For the past four days, agents from the Directorate of Special Operations (DOP for its acronym in Spanish) of the National Police have occupied the building that houses the newsroom of Nicaraguan news outlet Confidencial, reporting program Esta Semana and interview show Esta Noche.
Since the night of Dec. 14 when the facilities were taken, a police bus arrives at the Confidencial offices every 24 hours to relieve the officers who stand guard with rifles, the media outlet denounced on its site.
La Fundación Gabriel García Márquez para el Nuevo Periodismo Iberoamericano (FNPI) condenó el robo de equipos y la confiscación del local de Confidencial. https://t.co/J040oVetan
— Confidencial.com.ni (@confidencial_ni) December 17, 2018
On the morning of Dec. 15, editor Carlos Fernando Chamorro unsuccessfully attempted to reclaim the property, Confidencial reported. The police officers present did not give him any official explanation and told him to look for answers at DOP headquarters, the site reported.
When Chamorro went with a group of journalists and his wife Desirée Elizondo to the headquarters of the National Police of Nicaragua, in Managua, to continue his claim, he and his team received shoves, insults, beatings, kicks and hits with clubs from riot police, according to Confidencial.
After it happened, Chamorro denounced this new aggression against the independent press and said in a video posted on his site that they will continue to demand to the dictatorship the cessation of this illegal occupation of the newsroom of Esta Semana and Confidencial.
In addition, he alleged that “the government is committing an illegal act of seizure against the right to private property.”
One day before police took over the newsroom, on Dec. 13, a group of DOP officers raided the offices of the media outlet, destroying doors and furniture, and confiscating computers, equipment and documents.
This raid, according to Confidencial, took place within the framework of five NGOs being blocked by the National Assembly on the same day. The offices of the Nicaraguan Center for Human Rights (Cenidh) were also raided on Dec. 13, according to El País.
Chamorro, who clarified that the private media he leads are not related to the organizations blocked by the government, described the raid on his offices as a deliberate attack against the independent press and announced that he will take his case to the Supreme Court.
The Special Rapporteur for Freedom of Expression of the Inter-American Commission on Human Rights (IACHR), Edison Lanza, told the Knight Center that there is a situation of extreme alarm and concern over the situation of persecution that the Nicaraguan government has unleashed against media and journalists.
"Nicaragua remains responsible under international law with respect to the American Convention on Human Rights, the International Covenant on Civil and Political Rights, to guarantee and safeguard freedom of expression and to persecute those who precisely attack journalists," Lanza said.

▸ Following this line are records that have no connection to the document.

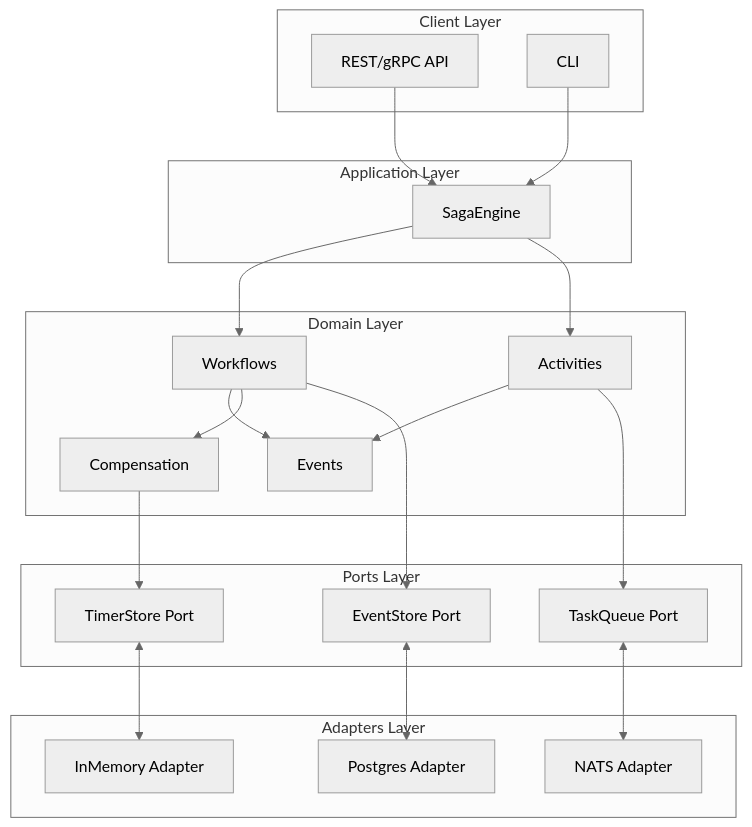
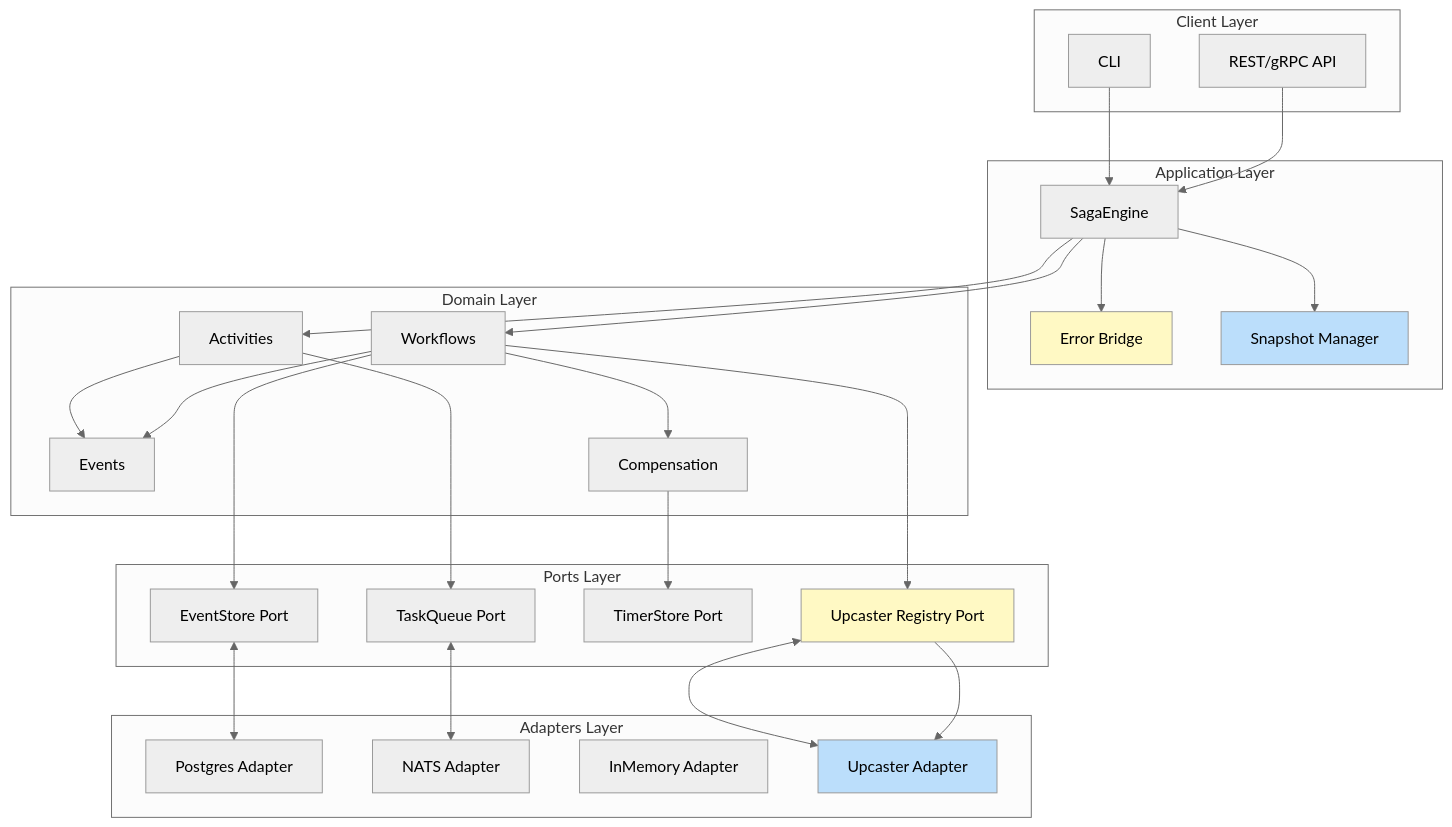
Diagram 34 of 35 in docs/manuales/MANUAL_SAGA_ENGINE_DIAGRAMAS.md (Rubentxu/hodei-jobs), drawn with Mermaid (neutral theme) before and after one commit. The commit also changed other lines of this file and 3 other files, not shown here.

````diff
--- a/docs/manuales/MANUAL_SAGA_ENGINE_DIAGRAMAS.md
+++ b/docs/manuales/MANUAL_SAGA_ENGINE_DIAGRAMAS.md
@@ -1197,46 +1389,59 @@
 ```mermaid
 graph TB
     subgraph "Client Layer"
         API[REST/gRPC API]
         CLI[CLI]
     end
-    
+
     subgraph "Application Layer"
         SE[SagaEngine]
+        EB[Error Bridge]
+        SM[Snapshot Manager]
     end
-    
+
     subgraph "Domain Layer"
         WF[Workflows]
         AC[Activities]
         EV[Events]
         CP[Compensation]
     end
-    
+
     subgraph "Ports Layer"
         ES[EventStore Port]
         TQ[TaskQueue Port]
         TS[TimerStore Port]
+        UR[Upcaster Registry Port]
     end
-    
+
     subgraph "Adapters Layer"
         PGE[Postgres Adapter]
         NAT[NATS Adapter]
         INM[InMemory Adapter]
+        UPC[Upcaster Adapter]
     end
-    
+
     API --> SE
     CLI --> SE
     SE --> WF
     SE --> AC
+    SE --> EB
+    SE --> SM
     WF --> EV
     AC --> EV
     WF --> CP
-    
+    WF --> UR
+
     WF --> ES
     AC --> TQ
     CP --> TS
-    
+    UR --> UPC
+
     ES <--> PGE
     TQ <--> NAT
-    TS <--> INM
+    UR <--> UPC
+
+    style EB fill:#fff9c4
+    style SM fill:#bbdefb
+    style UR fill:#fff9c4
+    style UPC fill:#bbdefb
 ```
````
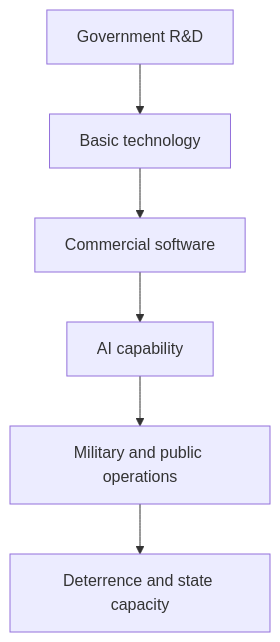
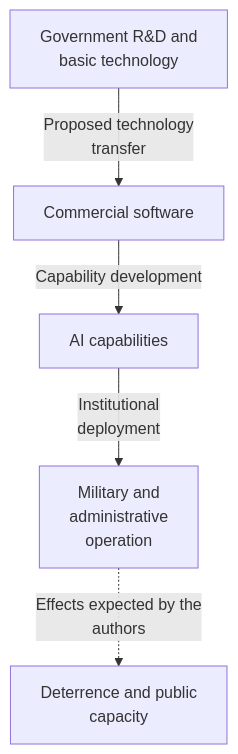
The second of 2 diagrams in articles/report/technological-republic-palantir/en/index.mdx (daylight55/research), drawn with Mermaid before and after one commit. The commit also changed other lines of this file and 181 other files, not shown here.

First line of the commit message:
全記事の図解368点を再生成し、共通注意書きを削除 (#402)

````diff
--- a/articles/report/technological-republic-palantir/en/index.mdx
+++ b/articles/report/technological-republic-palantir/en/index.mdx
@@ -98,8 +104,14 @@
 ```mermaid
 flowchart TD
-  A["Government R&D"] --> B["Basic technology"]
-  B --> C["Commercial software"]
-  C --> D["AI capability"]
-  D --> E["Military and public operations"]
-  E --> F["Deterrence and state capacity"]
+  accTitle: The authors' path from government research to public use
+  accDescr: This proposed path links government R&D, basic technology, commercial software and AI operations; it does not prove that the effects follow automatically.
+  N0["Government R&D and<br/>basic technology"]
+  N1["Commercial software"]
+  N2["AI capabilities"]
+  N3["Military and<br/>administrative<br/>operation"]
+  N4["Deterrence and public<br/>capacity"]
+  N0 -->|Proposed technology<br/>transfer| N1
+  N1 -->|Capability development| N2
+  N2 -->|Institutional<br/>deployment| N3
+  N3 -.->|Effects expected by the<br/>authors| N4
 ```
````
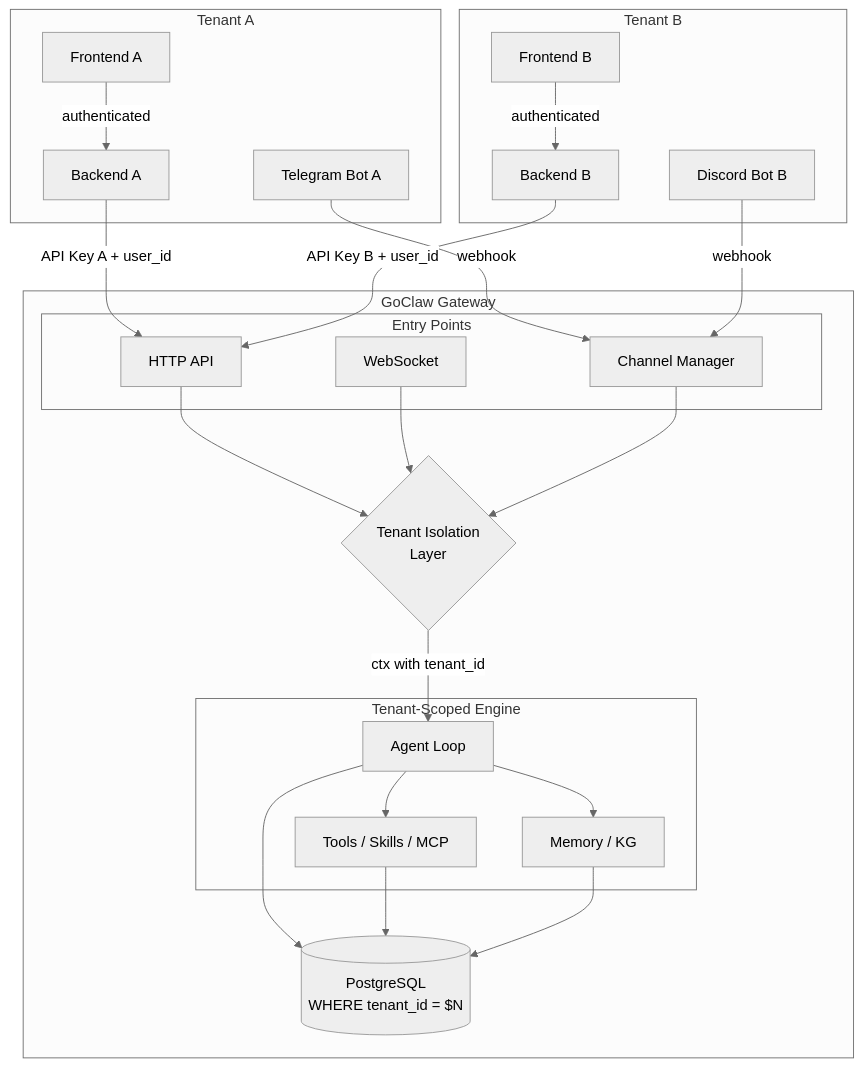
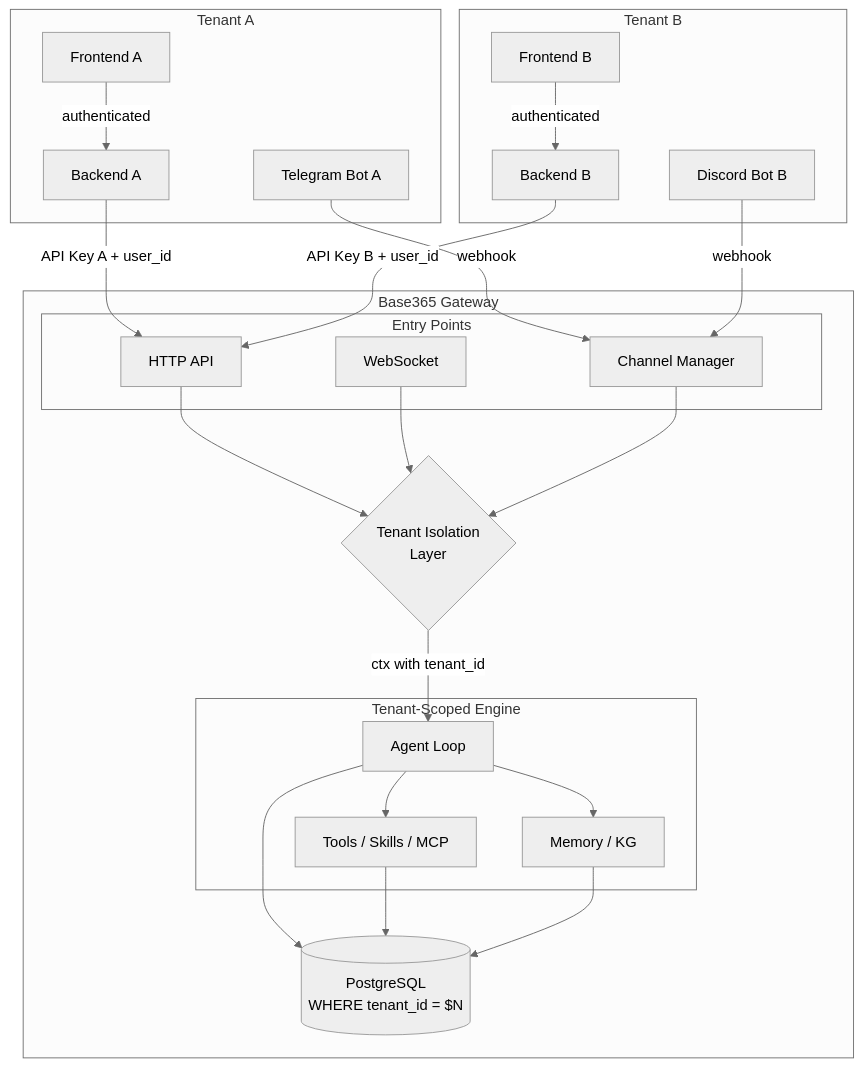
Before and after one commit to edyoCampos/base365: the second of 6 diagrams in docs/23-multi-tenant-architecture.md, drawn with Mermaid (neutral theme). The commit also changed other lines of this file and 2108 other files, not shown here.

Commit message:
refactor: rebrand GoClaw -> Base365 (conteudo e caminhos)

````diff
--- a/docs/23-multi-tenant-architecture.md
+++ b/docs/23-multi-tenant-architecture.md
@@ -53,51 +53,51 @@
 ```mermaid
 graph TB
     subgraph "Tenant A"
         FEa[Frontend A]
         BEa[Backend A]
         TGa[Telegram Bot A]
     end
 
     subgraph "Tenant B"
         FEb[Frontend B]
         BEb[Backend B]
         DCb[Discord Bot B]
     end
 
-    subgraph "GoClaw Gateway"
+    subgraph "Base365 Gateway"
         subgraph "Entry Points"
             HTTP[HTTP API]
             WS[WebSocket]
             CH[Channel Manager]
         end
 
         TI{Tenant Isolation<br/>Layer}
 
         subgraph "Tenant-Scoped Engine"
             AG[Agent Loop]
             TOOLS[Tools / Skills / MCP]
             MEM[Memory / KG]
         end
 
         DB[(PostgreSQL<br/>WHERE tenant_id = $N)]
     end
 
     FEa -->|authenticated| BEa
     BEa -->|API Key A + user_id| HTTP
     TGa -->|webhook| CH
 
     FEb -->|authenticated| BEb
     BEb -->|API Key B + user_id| HTTP
     DCb -->|webhook| CH
 
     HTTP --> TI
     WS --> TI
     CH --> TI
 
     TI -->|ctx with tenant_id| AG
     AG --> TOOLS
     AG --> MEM
     AG --> DB
     TOOLS --> DB
     MEM --> DB
 ```
````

Lanza added that it already looks like a kind of "science fiction" for a government to directly attack dissidents, protesters and journalists. "It is our duty to reiterate it, they are indefeasible crimes and should be pursued now or in the future, but in particular, the minimum that could be asked now of the government is to cease the harassment and persecution of journalists, restore freedom of expression and progressively return to democracy," he said.
The Association of Journalists of Nicaragua (APN) strongly condemned the confiscation of the goods of Esta Semana, Esta Noche and Confidencial, according to the site 100% Noticias. "These actions are the true face of the Orteguista socialist project that tries to submit citizen rights to the caprice of the new paramilitary dictatorship," the APN said.
In a press release, members of the Board of Directors and of the Governing Council of the Gabriel García Márquez Foundation for New Ibero-American Journalism (FNPI), repudiated the acts of vandalism and intimidation against Confidencial. They also condemned the physical aggression against Chamorro and his team and his wife Desirée Elizondo by the riot police.
The FNPI urged Ortega and his wife to rectify these actions immediately, with a public condemnation of the police actions, the return of the facilities where the media operate and of their equipment and confiscated assets. There must also be, the organization said, a public apology by the authorities to Chamorro, whom they described as one of the most prominent journalists in the Americas.
"We are grateful for all the messages and expressions of national and international solidarity that we have received in the face of this aggression that is not only against us, against the team of journalists of Confidencial and Esta Semana, and against the country’s independent press, but it is also an aggression against citizens who are the custodians of the constitutional right of freedom of expression," Chamorro said.
"This is an attack on the right of citizens to express their opinions, it is an attack on their right to criticize the government, to denounce crimes and corruption and to continue demanding the resignation of President Ortega and Vice President Murillo, because they are not authorized to govern Nicaragua. We as journalists reiterate that we will not abandon our commitment to the truth. We will never accept censorship and self-censorship," he concluded.